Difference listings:
______

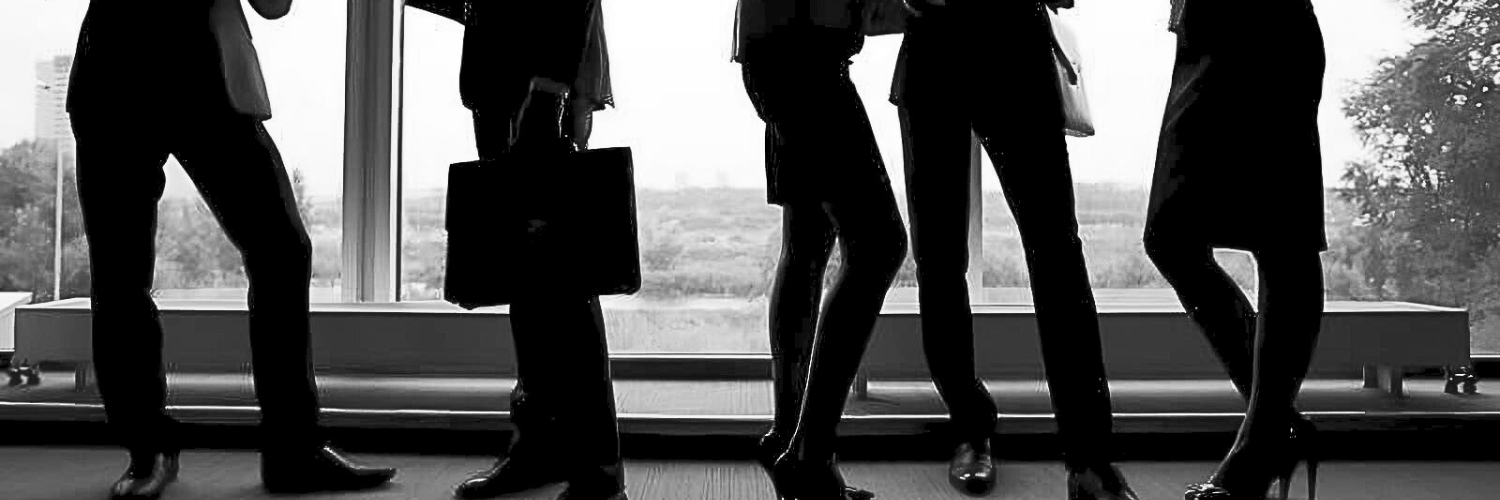
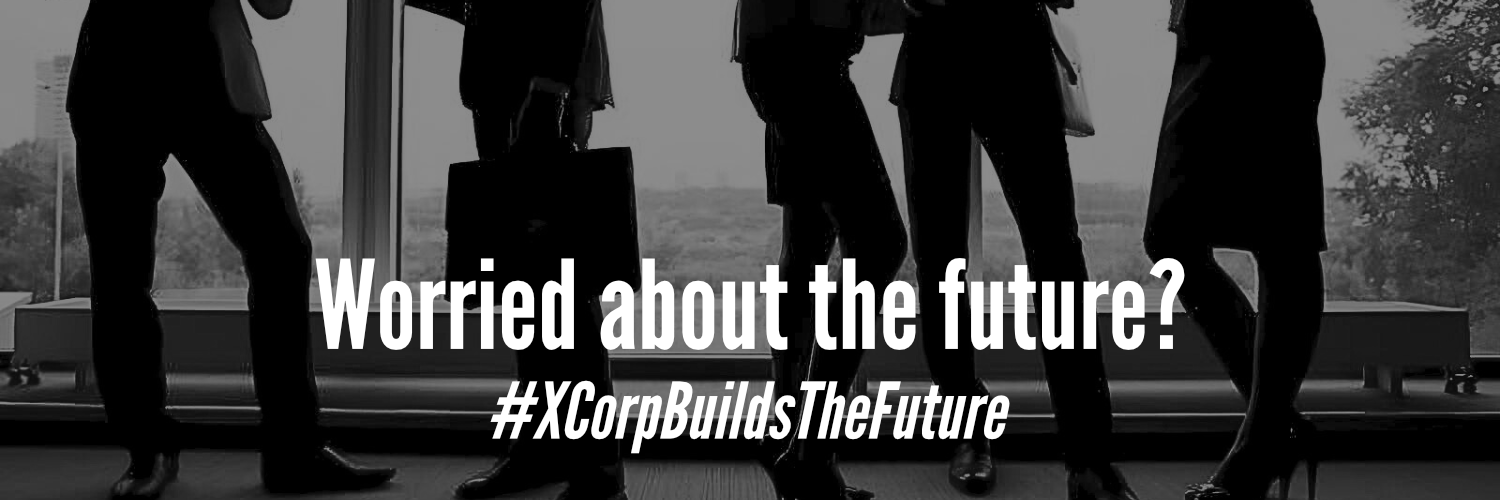
xcorps page done and resized

diff --git a/xcorps.html b/xcorps.html
@@ -119,27 +119,18 @@
                 </div> 
                 <div class="carousel-inner"> 
                     <div class="carousel-item active"> 
-                        <img aria-hidden="true" class="xcorpsbg1" height="100%" preserveAspectRatio="xMidYMid slice" width="100%" src="/images/xcx.png">
+                        <img aria-hidden="true" class="img-fluid " height="100%"  width="100%" src="/images/xcx.png">
                             
-                        <div class="container"> 
-                            <div class="carousel-caption text-start">
-                                 <h1 class="text-dark">Example headline.</h1> 
-                                 <p class="opacity-75 text-dark">Some representative placeholder content for the first slide of the carousel.</p> 
-                                 <p>
-                                    <a class="btn btn-lg btn-primary" href="#">Sign up today</a>
-                                </p> 
+                        <div class="container-fluid"> 
+                            <div class="carousel-caption text-start ">
                             </div> 
                         </div> 
                     </div> 
                     <div class="carousel-item"> 
-                        <img aria-hidden="true" class="xcorpsbg1" height="100%" preserveAspectRatio="xMidYMid slice" width="100%" src="/images/xxccx.png">
+                        <img aria-hidden="true" class="img-fluid imgxcorpsbg1" height="100%" preserveAspectRatio="xMidYMid slice" width="100%" src="/images/xxccx.png">
                         <div class="container"> 
-                            <div class="carousel-caption text-end"> 
-                                <h1 class="text-dark">Another example headline.</h1> 
-                                <p class="text-dark">Some representative placeholder content for the second slide of the carousel.</p> 
-                                <p>
-                                    <a class="btn btn-lg btn-primary" href="#">Learn more</a>
-                                </p> 
+                            <div class="carousel-caption text-end ms-5 ps-5"> 
+                               
                             </div> 
                         </div>
                      </div> 
@@ -147,11 +138,7 @@
                         <img aria-hidden="true" class="xcorpsbg1" height="100%" preserveAspectRatio="xMidYMid slice" width="100%" src="/images/4.png">
                         <div class="container">
                              <div class="carousel-caption text-end"> 
-                                <h1>One more for good measure.</h1>
-                                 <p>Some representative placeholder content for the third slide of this carousel.</p> 
-                                 <p>
-                                    <a class="btn btn-lg btn-primary" href="#">Browse gallery</a>
-                                </p> 
+                                
                             </div> 
                         </div> 
                     </div> 
@@ -166,97 +153,103 @@
                     </button> 
         </div>
 
+        <div class="container my-5"> 
+          <div class="row p-4 p-3 align-items-center rounded-3 border shadow-lg my-auto"> 
+            <div class="col-lg-7 p-3 p-lg-5 pt-lg-3 "> 
+              <img class="img-fluid m-2" src="/Images/MASTER GAME LOGO.png">
+              <h3 class=" fw-bold lh-1 m-2">Save the Earth from corporate</h3> 
+              <p class="lead">You play as an I.A.N (Interplanetary Android Navigator) rover as Colin the engineer trains you for your upcoming mission to the moon Oberon to go after more Xenomorphite for X-corps. This was totally not rushed at all and you are 100% ready for this mission.  <br>Discover X-corps mission, explore their training warehouses and uncover the secrets of this universe on the brink of collapse. </p> 
+              <div class="d-grid gap-2 d-md-flex justify-content-center mb-4 mb-lg-3"> 
+                <a><button type="button" class="btn btn-danger btn-lg px-4 me-md-2 fw-bold">Steam page</button> </a>
+                <a><button type="button" class="btn btn-dark btn-lg px-4 me-md-2 fw-bold">Itch page</button> </a>
+                <a><button type="button" class="btn btn-outline-secondary btn-lg px-4">More Lore</button> </a>
+              </div> 
+            </div> 
+            <div class="col-lg-4 "> 
+              <img class="rounded-lg-3 mx-auto p-3 img-fluid" src="/Images/DTG itch cover image.png" > 
+            </div> 
+          </div> 
+        </div>
+
          <!-- Three columns of text below the carousel --> 
-          <div class="row text-center m-auto py-3 justify-content-center"> 
+          <div class="row text-center m-auto py-3 px-3 justify-content-center"> 
             <div class="col-lg-4"> 
-                <svg aria-label="Placeholder" class="bd-placeholder-img rounded-circle" height="140px" preserveAspectRatio="xMidYMid slice" role="img" width="140px" xmlns="http://www.w3.org/2000/svg">
-                    <title>Placeholder</title>
-                    <rect width="100%" height="100%" fill="var(--bs-secondary-color)"></rect>
-                </svg> 
-                <h2 class="fw-normal">Heading</h2> 
-                <p>Some representative placeholder content for the three columns of text below the carousel. This is the first column.</p> 
+                <img class="rounded-circle img-fluid" style="filter: grayscale(100%); max-height: 150px;" src="/Images/homem-de-negocios-que-esta-em-um-telhado-que-preve-o-sucesso-futuro-de-seu-negocio_684882-170.png">
+                
+                <h2 class="fw-normal">Leaders</h2> 
+                <p>The future is uncertain. Let X-Corp guide your path. </p> 
                 <p>
                     <a class="btn btn-secondary" href="#">View details »</a>
                 </p> 
             </div>
             <!-- /.col-lg-4 -->
               <div class="col-lg-4">
-                 <svg aria-label="Placeholder" class="bd-placeholder-img rounded-circle" height="140" preserveAspectRatio="xMidYMid slice" role="img" width="140" xmlns="http://www.w3.org/2000/svg">
-                    <title>Placeholder</title>
-                    <rect width="100%" height="100%" fill="var(--bs-secondary-color)"></rect>
-                </svg> 
-                <h2 class="fw-normal">Heading</h2>
-                 <p>Another exciting bit of representative placeholder content. This time, we've moved on to the second column.</p>
+                 <img class="rounded-circle img-fluid" style="filter: grayscale(100%); max-height: 150px;" src="/Images/riccardo-annandale-7e2pe9wjL9M-unsplash.jpg">
+                <h2 class="fw-normal">Hope</h2>
+                 <p>Trust X-corps and the I.A.N.s. With us the future is brighter then ever</p>
                   <p>
                     <a class="btn btn-secondary" href="#">View details »</a>
                 </p> 
             </div>
             <!-- /.col-lg-4 --> 
              <div class="col-lg-4">
-                 <svg aria-label="Placeholder" class="bd-placeholder-img rounded-circle" height="140" preserveAspectRatio="xMidYMid slice" role="img" width="140" xmlns="http://www.w3.org/2000/svg">
-                    <title>Placeholder</title>
-                    <rect width="100%" height="100%" fill="var(--bs-secondary-color)"></rect>
-                </svg> 
-                <h2 class="fw-normal">Heading</h2> 
-                <p>And lastly this, the third column of representative placeholder content.</p>
+                 <img  class="rounded-circle img-fluid" style="filter: grayscale(100%); max-height: 150px;" src="/Images/AAGCEJC9ttU_1757935767610.jpg">
+                <h2 class="fw-normal">Technology</h2> 
+                <p>There's always a price for progress. X-Corp makes sure it's fairly distributed. </p>
                  <p><a class="btn btn-secondary" href="#">View details »</a></p> 
                 </div>
                 <!-- /.col-lg-4 --> 
                 </div>
                 <!-- /.row -->
                   <!-- START THE FEATURETTES --> 
-                   <section class="text-center mx-auto px-3 py-3 justify-content-center">
+                   <section class="text-center mx-auto px-5 py-3 justify-content-center">
                    <hr class="featurette-divider">
-                   <div class="row featurette"> 
-                    <div class="col-md-7"> 
-                        <h2 class="featurette-heading fw-normal lh-1">First featurette heading. 
-                            <span class="text-body-secondary">It’ll blow your mind.</span>
+                   <div class="row featurette text-center mx-auto"> 
+                    <div class="col-md-7 justify-content-center my-auto"> 
+                        <h2 class="featurette-heading fw-normal lh-1">Interplanetary Android Navigator 
+                            <br><span class="fst-italic">The I.A.N.s</span>
                         </h2> 
-                        <p class="lead">Some great placeholder content for the first featurette here. Imagine some exciting prose here.</p> 
+                        <p class="lead">Their objective was to facilitate the retrieval of these high-valued assets without the need of direct contact of our human resources and minimizing possible oversights, discrepancies or frictions due to human interaction. <br>
+                          The I.A.N units were created with a complex AI that has a clear directive, yet yields the capability to self-manage and overcome all obstacles possible with precise computational accuracy and calculations to insure the most profitable and least adverse outcomes. These units were extensively trained and tested to ensure this AI is ready to adapt to all possibilities in the Oberon moon, one of the 29 moons of Uranus. 
+                        </p> 
                     </div> 
                     <div class="col-md-5"> 
-                        <svg aria-label="Placeholder: 500x500" class="bd-placeholder-img bd-placeholder-img-lg featurette-image img-fluid mx-auto" height="500" preserveAspectRatio="xMidYMid slice" role="img" width="500" xmlns="http://www.w3.org/2000/svg">
-                            <title>Placeholder</title>
-                            <rect width="100%" height="100%" fill="var(--bs-secondary-bg)"></rect>
-                            <text x="50%" y="50%" fill="var(--bs-secondary-color)" dy=".3em">500x500</text>
-                        </svg> 
+                        <img  class="text-center img-fluid m-auto" style="max-width: 300px;"  src="/Images/ianhelloworld.gif">
+                           
+                
                     </div> 
                 </div> 
                 <hr class="featurette-divider">
                  <div class="row featurette"> 
-                    <div class="col-md-7 order-md-2"> 
-                        <h2 class="featurette-heading fw-normal lh-1">Oh yeah, it’s that good. 
-                            <span class="text-body-secondary">See for yourself.</span>
+                    <div class="col-md-7 order-md-2 my-auto"> 
+                        <h2 class="featurette-heading fw-normal lh-1">Our Mission? Simple. 
+                            <span class="fst-italic">Save Humanity</span>
                         </h2> 
-                        <p class="lead">Another featurette? Of course. More placeholder content here to give you an idea of how this layout would work with some actual real-world content in place.</p> 
+                        <p class="lead">X-corps was founded in 2032 after NASA, ESA and Roscosmos fell in a very negative light subsequent to the Perseverance Mission and related material retrieval initiatives from Mars did not achieve their intended outcomes. Despite an aggregate investment exceeding 400 billion in capital allocation and the regrettable loss of two human resources during a manned exploration and retrieval endeavor, these efforts did not yield the anticipated operational synergies. <br>Thus X-corps was founded. The company's mission was simple. <br>Leveraging strategic partnerships and optimized resource allocation and access.
+</p> 
                     </div> 
                     <div class="col-md-5 order-md-1">
-                         <svg aria-label="Placeholder: 500x500" class="bd-placeholder-img bd-placeholder-img-lg featurette-image img-fluid mx-auto" height="500" preserveAspectRatio="xMidYMid slice" role="img" width="500" xmlns="http://www.w3.org/2000/svg">
-                            <title>Placeholder</title>
-                            <rect width="100%" height="100%" fill="var(--bs-secondary-bg)"></rect>
-                            <text x="50%" y="50%" fill="var(--bs-secondary-color)" dy=".3em">500x500</text>
-                        </svg> 
+                         <img class="text-center img-fluid m-auto" src="/Images/xcorps billboard.png">
                     </div> 
                 </div> 
                 <hr class="featurette-divider"> 
                 <div class="row featurette"> 
-                    <div class="col-md-7"> 
+                    <div class="col-md-7 my-auto"> 
                         <h2 class="featurette-heading fw-normal lh-1">And lastly, this one. 
-                            <span class="text-body-secondary">Checkmate.</span>
+                            <span class="fst-italic">Our success</span>
                         </h2> 
-                        <p class="lead">And yes, this is the last block of representative placeholder content. Again, not really intended to be actually read, simply here to give you a better view of what this would look like with some actual content. Your content.</p> 
+                        <p class="lead">Following the successful global ratification of Proposition 43 in 2068, we achieved full stakeholder alignment and secured the necessary permissions to leverage our strategic resources. This milestone enables the deployment of our I.A.N. units alongside a select cohort of high-value human assets to the meteor's point of origin, in pursuit of optimizing asset retrieval and furthering our long-term operational objectives.<br>Ensuring the future is ours. 
+</p> 
                     </div> 
                     <div class="col-md-5">
-                         <svg aria-label="Placeholder: 500x500" class="bd-placeholder-img bd-placeholder-img-lg featurette-image img-fluid mx-auto" height="500" preserveAspectRatio="xMidYMid slice" role="img" width="500" xmlns="http://www.w3.org/2000/svg">
-                            <title>Placeholder</title>
-                            <rect width="100%" height="100%" fill="var(--bs-secondary-bg)"></rect>
-                            <text x="50%" y="50%" fill="var(--bs-secondary-color)" dy=".3em">500x500</text>
-                        </svg> 
+                         <img  class="text-center img-fluid m-auto"   src="/Images/proposition43 press.png">
                     </div> 
                 </div> 
                 <hr class="featurette-divider"> 
                 </section>
                 <!-- /END THE FEATURETTES --> 
+
+
 
     </main>
 

diff --git a/index.html b/index.html
@@ -14,7 +14,7 @@
 
     <meta name="color-scheme" content="light dark">
 
-    <a rel="me" href="https://mastodon.social/@untitledgamestudios">Mastodon</a>
+    <a rel="me" href="https://mastodon.social/@untitledgamestudios"></a>
     <meta name="fediverse:creator" content="@untitledgamestudios@mastodon.social">
 
     <!--SOCIAL MEDIA META DATA-->
@@ -38,7 +38,6 @@
         gtag('config', 'G-WZSK3VJSZ3');
       </script>
 <script type="text/javascript" data-cmp-ab="1" src="https://cdn.consentmanager.net/delivery/autoblocking/ca4961945278d.js" data-cmp-host="b.delivery.consentmanager.net" data-cmp-cdn="cdn.consentmanager.net" data-cmp-codesrc="0"></script>
-  </head>
     
     <!--FONTS-->
         <link
@@ -91,6 +90,7 @@
                 <a class="nav-link dropdown-toggle" href="#"  role="button" aria-expanded="false" data-bs-toggle="dropdown">OUR GAMES</a>
                 <ul class="dropdown-menu">
                   <li><a class="dropdown-item" href="https://ugs.pt/Droian.html">DROIAN</a></li>
+                  <li><a class="dropdown-item" href="/xcorps.html">DROIAN TRAINING GROUND</a></li>
                   <li><a class="dropdown-item" href="https://ugs.pt/Keep-wiping.html">KEEP WIPING</a></li>
                   <li><a class="dropdown-item" href="https://ugs.pt/Eksauria.html">EKSAURIA</a></li>
                   <li><a class="dropdown-item" href="https://ugs.pt/redrun.html">REDRUN</a></li>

______

→ **PROBLEM STATEMENT**
Scan the data above line by line. Please say how many lines hold the word "normal", and give only that number.

→ **RESPONSE**
11